With a slew of young, Egyptian female authors publishing their works of fiction in the last two years, May Taher is the latest to debut on the local market with When the Honeymoon is Over; a collection of sixteen short stories about Egyptian couples and the tumultuous nature of relationships.

The collection covers the same old stories you’ve probably heard about: the husband who cheats, the successful single woman who returns to Egypt to get married (she’s in her early thirties-the horror!), the recently divorced single mother trying to date again, the wife who’s had enough of her overbearing mother-in-law and slob of a husband... It’s the familiarity of the characters and their stories that will help this book appeal to a large Egyptian audience, especially young women in relationships.

Though these stories could easily happen to someone you know, they lack the depth and realism to make them believable. The characters seem two-dimensional, especially the males who mostly range between the self-absorbed husband, the cheating husband, the amorous lover and the slob of a husband, among others. In comparison, the women mostly seem to be driven, independent, strong-willed and emotional. The stories seem mostly in favour of the female characters.

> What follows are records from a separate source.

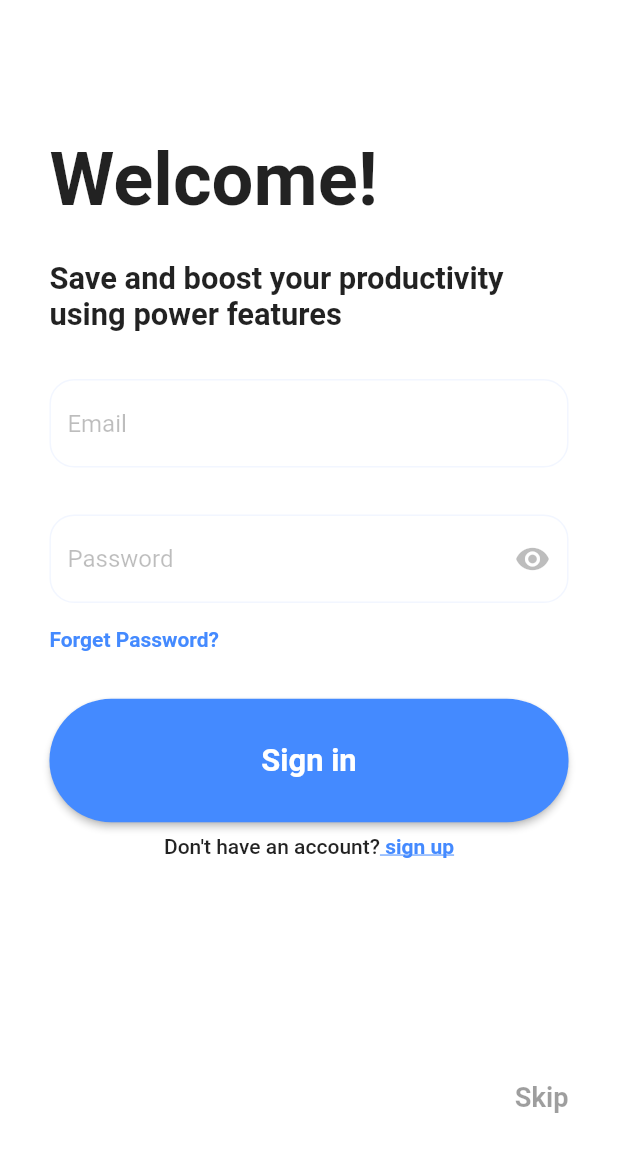
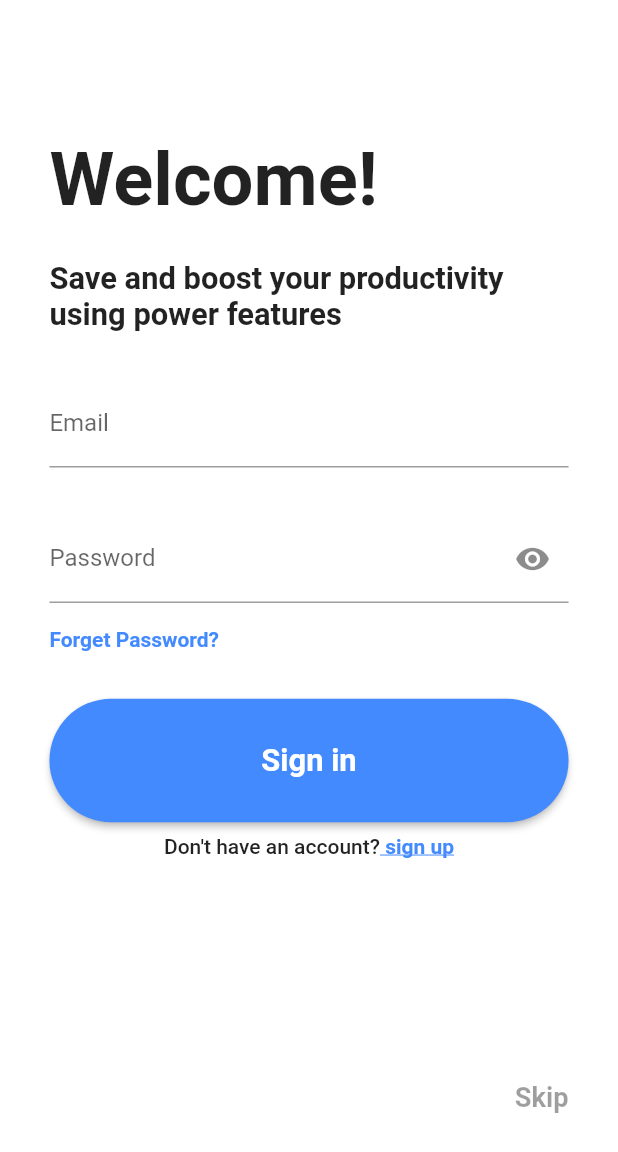
Before and after one commit to korhlins/Plana, a Flutter app: the screen it shows after launch, on a phone screen of 412 x 824 dp. Shown: the top 1152 px of the screen. Run offline on Flutter 3.47's test engine with Material 2 defaults, Android fonts, the light colour scheme and no system bars; our stand-ins replace animated_bottom_navigation_bar, firebase_auth, firebase_core, flutter_datetime_picker, sqflite; missing offline and left inert: date_utils, modal_progress_hud_alt; accounts and stored records are empty.

Commit message:
modifying the code.

```diff
--- a/lib/View/screen/sign_in_screen.dart
+++ b/lib/View/screen/sign_in_screen.dart
@@ -18,6 +18,8 @@
 }
 
 class _SignInScreenState extends State<SignInScreen> {
+  final _formKey = GlobalKey<FormState>();
+  bool isClicked = false;
   final _auth = FirebaseAuth.instance;
   TextEditingController emailController = TextEditingController();
   TextEditingController passwordController = TextEditingController();
@@ -39,13 +41,14 @@
               physics: ClampingScrollPhysics(),
               child: Padding(
                 padding: EdgeInsets.all(height * 0.04),
+                child: Form(
+                  key: _formKey,
                   child: Column(
                     crossAxisAlignment: CrossAxisAlignment.start,
                     children: [
                       SizedBox(
                         height: height * 0.07,
                       ),
-                    Form(child: Container()),
                       Text(
                         "Welcome!",
                         style: TextStyle(
@@ -66,25 +69,45 @@
                       SizedBox(
                         height: height * 0.038,
                       ),
-                    TextFields(
-                      hintText: 'Email',
-                      inputTextType: TextInputType.emailAddress,
-                      passwordVisible: context
-                          .read<SignInAndOutProvider>()
-                          .getPasswordVisibility,
+                      TextFormField(
+                        decoration: const InputDecoration(
+                          labelText: "Email",
+                          hintText: "kelvin@email.com",
+                        ),
                         controller: emailController,
+                        keyboardType: TextInputType.emailAddress,
+                        autovalidateMode: AutovalidateMode.onUserInteraction,
+                        validator: (inputText) {
+                          return inputText!.isNotEmpty &&
+                                  inputText.contains("@")
+                              ? null
+                              : "email address incorrect";
+                        },
                       ),
                       SizedBox(
                         height: height * 0.038,
                       ),
-                    TextFields(
-                      hintText: 'Password',
-                      controller: passwordController,
-                      passwordVisible: !context
-                          .read<SignInAndOutProvider>()
-                          .getPasswordVisibility,
+                      // TextFields(
+                      //   hintText: 'Password',
+                      //   controller: passwordController,
+                      //   passwordVisible: ,
+                      //   suffixIcon: IconButton(
+                      //     color: Colors.black26,
+                      //     icon: Icon(context
+                      //             .watch<SignInAndOutProvider>()
+                      //             .getPasswordVisibility
+                      //         ? Icons.visibility_off
+                      //         : Icons.visibility),
+                      //     onPressed: () {
+                      //
+                      //     },
+                      //   ),
+                      // ),
+                      TextFormField(
+                        decoration: InputDecoration(
+                          labelText: "Password",
+                          hintText: "*******",
                           suffixIcon: IconButton(
-                        color: Colors.black26,
                             icon: Icon(context
                                     .watch<SignInAndOutProvider>()
                                     .getPasswordVisibility
@@ -96,6 +119,18 @@
                                   .toggleVisibility();
                             },
                           ),
+                        ),
+                        controller: passwordController,
+                        keyboardType: TextInputType.emailAddress,
+                        obscureText: !context
+                            .read<SignInAndOutProvider>()
+                            .getPasswordVisibility,
+                        validator: (String? passwordInput) {
+                          return passwordInput!.isNotEmpty &&
+                                  passwordInput.length < 6
+                              ? "password must  contain a least 6 characters"
+                              : null;
+                        },
                       ),
                       SizedBox(
                         height: height * 0.02,
@@ -115,7 +150,8 @@
                                 .read<SignInAndOutProvider>()
                                 .setSpinnerAction(true);
                             try {
-                            final user = await _auth.signInWithEmailAndPassword(
+                              final user =
+                                  await _auth.signInWithEmailAndPassword(
                                       email: emailController.text,
                                       password: passwordController.text);
                               if (user != null) {
@@ -178,6 +214,7 @@
             ),
           ),
         ),
+      ),
     );
   }
 }
```
Lines whose indentation alone changed are shown as unchanged.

Some stories are so ridiculous; they are funny, such as the frizzy-haired wife who discovers Keratin, and that helps her reignite her bedroom antics with her husband, while other stories seem borderline ludicrous, such as the mother-of-two who sleeps with an American at a wedding and he convinces her to move to LA with him.

Though the author is careful to throw in Cairene references like Tivoli and Harris Café, the characters seem to live in another world, one where kisses can casually be shared in cars, wives can easily sleep with strangers in Sharm El Sheikh, and turbulent domestic disputes can easily be resolved with a witty one-liner.

The characters’ emotions lack substance, and the author fails to explore certain characters' moral ambiguity or tap into the complexity of Egyptian society today, where fear of societal repercussion still prevails.

That being said, credit should be given to the author for avoiding blatant anti-male shtick or preaching against relationships, unlike many of her contemporaries. What Taher does preach, however, is the need to fight for love, a message that is printed in her introduction as well as on the back cover.

Taher’s stories read like fairytales: they lack realism, the characters are either villains or heroes, the dialogues seem contrived and conflicts are resolved far too easily. While it’s good to believe in love, the stories she uses to back up her belief may leave some exasperatedly throwing up their hands in the air and yelling ‘Oh, come on!’

While the author’s writing quality may be considered high on Egyptian standards; it is comparatively poor in the Western publishing hemisphere; judging by errors and poor language style in several parts of the novel. That being said, the book is a commendable debut effort by the author that will hopefully mature and develop in the future.